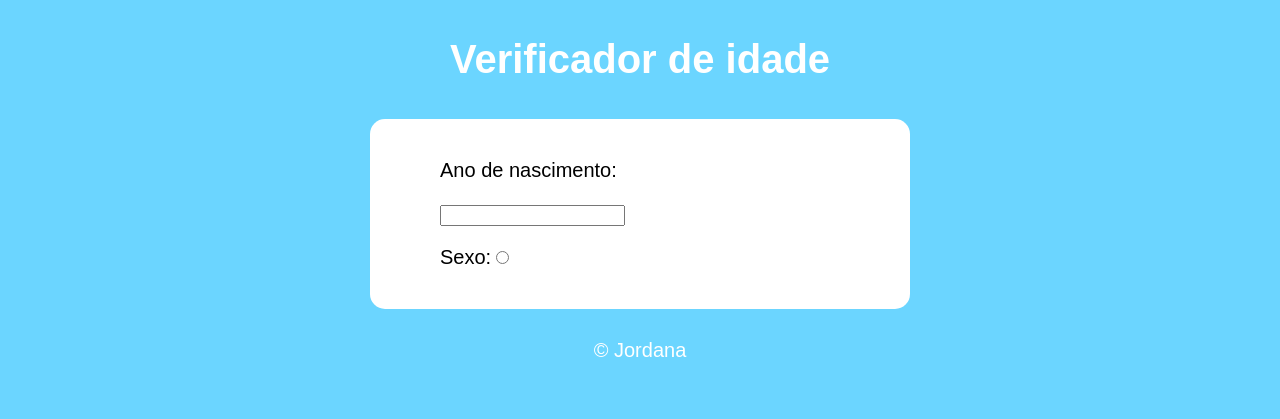
Repository: Iamjordana/Curso-JavaScript
Page: desafio/d02/index.html
These files come from the project's save history. The page is drawn as it stood at one moment and after a run of saves; the edit follows.
The browser window is 1280 px wide. The pictures show the whole page.

Above is the page before, as saved 2025-02-20 13:40:06.

### desafio/d02/index.html
<!DOCTYPE html>
<html lang="pt-br">
<head>
    <meta charset="UTF-8">
    <meta name="viewport" content="width=device-width, initial-scale=1.0">
    <title>Modelo Exercicio 2</title>
    <link rel="stylesheet" href="style.css">
</head>
<body>
    <header>
        <h1>Verificador de idade</h1>
    </header>
    <section>
        <div>
           <p>Ano de nascimento:</p>
           <input type="number" name="txtano" id="txtano" min="0">
           <p>Sexo:<input type="radio" name="res" id="masc" ></p>
           <label for="masculino"></label>
        </div>
        <div id="res">

        </div>
    </section>
    <footer>
        <p>&copy; Jordana</p>
    </footer>
    <script src="script.js"></script>
</body>
</html>

### desafio/d02/style.css
@charset "UTF-8";

body {
  font: normal 15pt Arial, sans-serif;
  background-color: #6bd5ff;
  margin: 0;
  padding: 0;
}

header {
  color: white;
  text-align: center;
  padding: 10px 0;
}

div {
  margin: 0 auto;
  width: 80%;
  text-align:left;
}

section {
  background-color: white;
  padding: 20px;
  border-radius: 15px;
  width: 500px;
  margin: auto;
}

footer {
  color: #ffffff;
  text-align: center;
  padding: 10px 0;
  border-radius: 15px;
}

Loaded but not shown: desafio/d02/script.js (no copy from this time; the picture is the same without it)

After the next 2 saves:
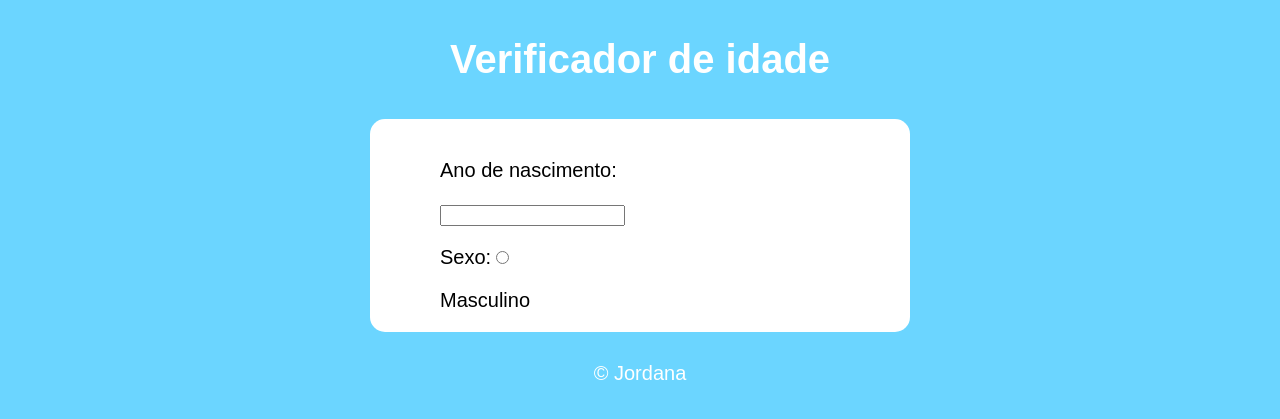
The 2 saves are shown as one change because they came seconds apart.
The last was saved 12 s later.
--- a/desafio/d02/index.html
+++ b/desafio/d02/index.html
@@ -15,7 +15,7 @@
            <p>Ano de nascimento:</p>
            <input type="number" name="txtano" id="txtano" min="0">
            <p>Sexo:<input type="radio" name="res" id="masc" ></p>
-           <label for="masculino"></label>
+           <label for="masc">Masculino</label>
         </div>
         <div id="res">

• • • •

§ What to produce:
Scan the material above and determine how many lines include the word "label"; report only the number.

§ Response:
3